Thursday, June 7, 2012

Silent Screen Body Language

Just as some languages are beautiful to the ear, the language of silent film is beautiful to the eye.

Silent film is especially known for the emotions transmitted via the eyes, but the rest of the body was an equally important communication instrument when unspoken cinema was the universal language. A gesture, a glance, a movement, the placement of a hand, all had to be understood by various cultures wherever there was a movie palace. People around the world knew love, hate, joy, passion and fear when they saw it - no Rosetta Stone required.

The Eyes
The eyes are the window to the soul, right? So, any silent film performer worth his or her salt had to have expressive eyes.
Theda Bara's black-smudged eyes were synonymous with smoldering passion.
Gloria Swanson's gaze was intense. Here icy blue eyes were her trademark.

Buster Keaton may have been known as "The Great Stone Face," 
but his eyes spoke volumes.

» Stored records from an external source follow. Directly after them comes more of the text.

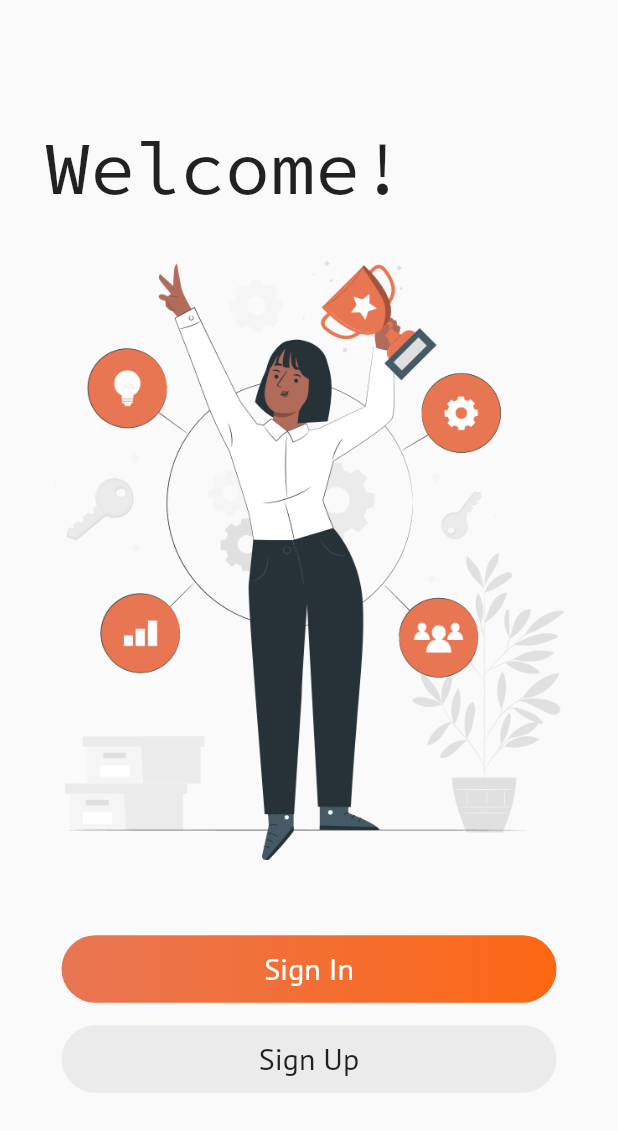
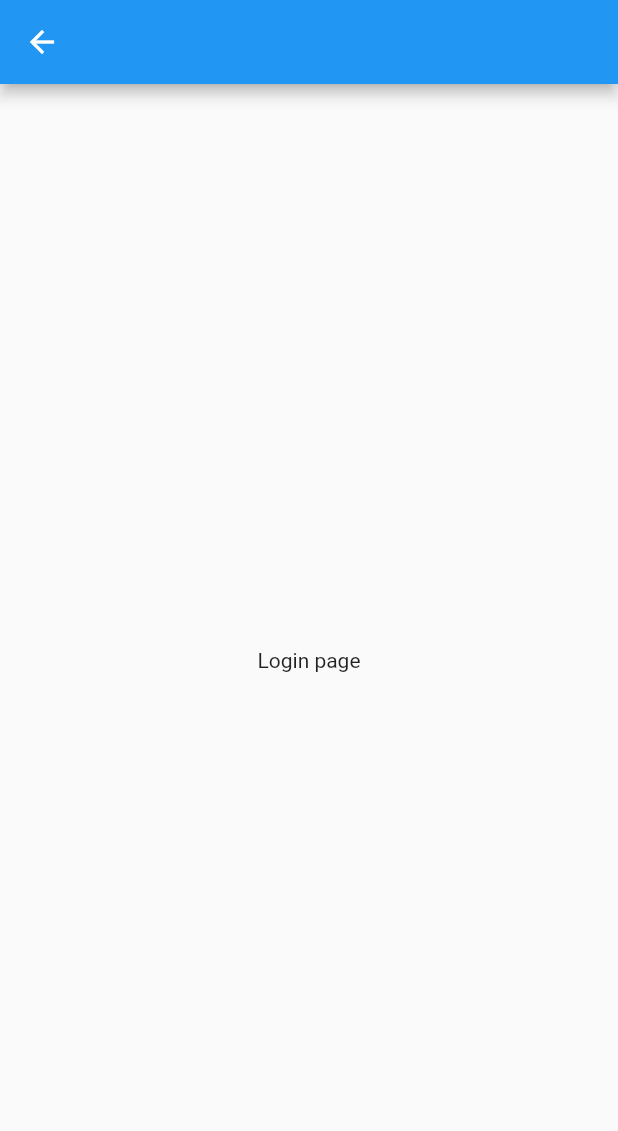
Before and after one commit to gabriel-kohler/login-page-with-clean-arch, a Flutter app: the screen it shows after launch, after a tap on "Sign In", on a phone screen of 412 x 824 dp. Shown: the top 1131 px of the screen. Run offline on Flutter 3.47's test engine with Material 2 defaults, Android fonts, the light colour scheme and no system bars; our stand-ins replace google_fonts.

Commit message:
feat(utils): routes added and login page has been created

```diff
--- a/lib/main.dart
+++ b/lib/main.dart
@@ -1,4 +1,6 @@
 import 'package:flutter/material.dart';
+import 'package:login_page_with_mobx/utils/app_routes.dart';
+import 'package:login_page_with_mobx/view/login_page.dart';
 import 'package:login_page_with_mobx/view/welcome_page.dart';
 
 void main() {
@@ -13,7 +15,10 @@ class MyApp extends StatelessWidget {
       theme: ThemeData(
         primarySwatch: Colors.blue,
       ),
-      home: WelcomePage(),
+      routes: {
+        AppRoutes.WELCOME_PAGE: (context) => WelcomePage(),
+        AppRoutes.LOGIN_PAGE: (context) => LoginPage(),
+      },
     );
   }
 }
--- /dev/null
+++ b/lib/utils/app_routes.dart
@@ -0,0 +1,4 @@
+class AppRoutes {
+  static const WELCOME_PAGE = '/';
+  static const LOGIN_PAGE = '/login-page';
+}
--- /dev/null
+++ b/lib/view/login_page.dart
@@ -0,0 +1,15 @@
+import 'package:flutter/material.dart';
+
+class LoginPage extends StatelessWidget {
+  const LoginPage({Key? key}) : super(key: key);
+
+  @override
+  Widget build(BuildContext context) {
+    return Scaffold(
+      appBar: AppBar(),
+      body: Center(
+        child: Text('Login page'),
+      ),
+    );
+  }
+}
--- a/lib/view/welcome_page.dart
+++ b/lib/view/welcome_page.dart
@@ -1,5 +1,6 @@
 import 'package:flutter/material.dart';
 import 'package:google_fonts/google_fonts.dart';
+import 'package:login_page_with_mobx/utils/app_routes.dart';
 
 class WelcomePage extends StatelessWidget {
   const WelcomePage({Key? key}) : super(key: key);
@@ -49,7 +50,7 @@ class WelcomePage extends StatelessWidget {
                 borderRadius: BorderRadius.circular(30),
               ),
               child: InkWell(
-                onTap: () {},
+                onTap: () => Navigator.of(context).pushNamed(AppRoutes.LOGIN_PAGE),
                 child: Center(
                   child: Text(
                     'Sign In',
```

The Hands
The elegant and delicate placement of the hand was a trademark silent film must.
Mary Miles Minter knew just how to gesture with her digits.
Mary Pickford's hands were an encyclopedia of expressions.
Lillian Gish often let her hands do the talking.
Charlie Chaplin's leading lady, Edna Purviance, 
had extremely expressive hands.
The Body
Some actors and actresses moved with a signature grace and purpose that was closer to dance than acting.
Douglas Fairbanks moved with a grace and athleticism 
that will never be equaled.
Chaplin moved with such grace and precision that 
W.C. Fields called him a ballet dancer.
Valentino's movements projected danger, passion and allure.
Lovely Clara Bow was always in motion. Only sound could slow her down.

They Had Faces
A gallery of fabulous faces:


The one and only Garbo
The great Norma Talmadge
The face of John Gilbert

The timeless beauty of Louise Brooks
The haunting face of Maria Falconetti
In all its variations, the face of Lon Chaney is unforgettable.

Above all, the silent cinema is a celebration of the human face and form. Its language speaks not only to the eyes, but also to the universal heart of mankind.



15 comments:

KC said...

All those faces are so mesmerizing. Reading this post was kind of like getting a little drunk.

Christian Esquevin said...

Wonderful post FlickChick on the faces of the silent screen.Lon Chaney in particular was a master of expression. And in spite of Greta Garbo's mesmerizing face, she was incredible in the totality of her expressiveness through her body movements and posture. To my mind, she was really unique even to this day in that regard.

FlickChick said...

KC - yes - the silent film puts the beauty of the human form on a pedestal. I agree - quite heady!

FlickChick said...

Thank you, Christian. You are so right about Garbo. I originally put her in the "body" part of the article, as her movements were so powerful, but I just couldn't leave that face out, so it was a toss up.

Diane said...

I just loved the pictures of the eyes. They really did have to show more of what the film was about. Beautiful post.

silverscreenings said...

Wonderful article. True, all of it.

FlickChick said...

Thank you, Diane, glad you liked it.

FlickChick said...

Silverscreenings - I just love the silents -so expressive.

said...

Well, I must say that I'm a little scared of Theda Bara's eyes, and would probably pick Clara Bow instead of her (what an amazing pair of eyes Clara had!). I loved your post. I must have something with eyes because in the moment I read the term "body language" I thought about Gish's and Pickford's eyes as well!
Greetings,
Le

FlickChick said...

Le - yes, Theda is a bit intimidating, isn't she? But, being a good vamp, she is supposed be imposing! I agree that Mary and Clara were charming from head to toe - including the eyes!

Ithankyou said...

I agree with KC - those are some very powerful features on display - true glamour! And is that Miriam Cooper at the top? A very "modern" look. For "eyes" I'd also add Pola Negri...none so dark!

FlickChick said...

ITY - yes, that is Miriam Cooper at the top with a few shots from "Intolerance." As for Pola - yes indeed. I love her and should have added her!

Amish Stories said...

In most of the new movies I wish that they wouldnt talk! Richard

FlickChick said...

@ Amish Stories - isn't that the truth!

nahidworld said...

takyou for your post it is so buti full article and picture of Body language .asom your post.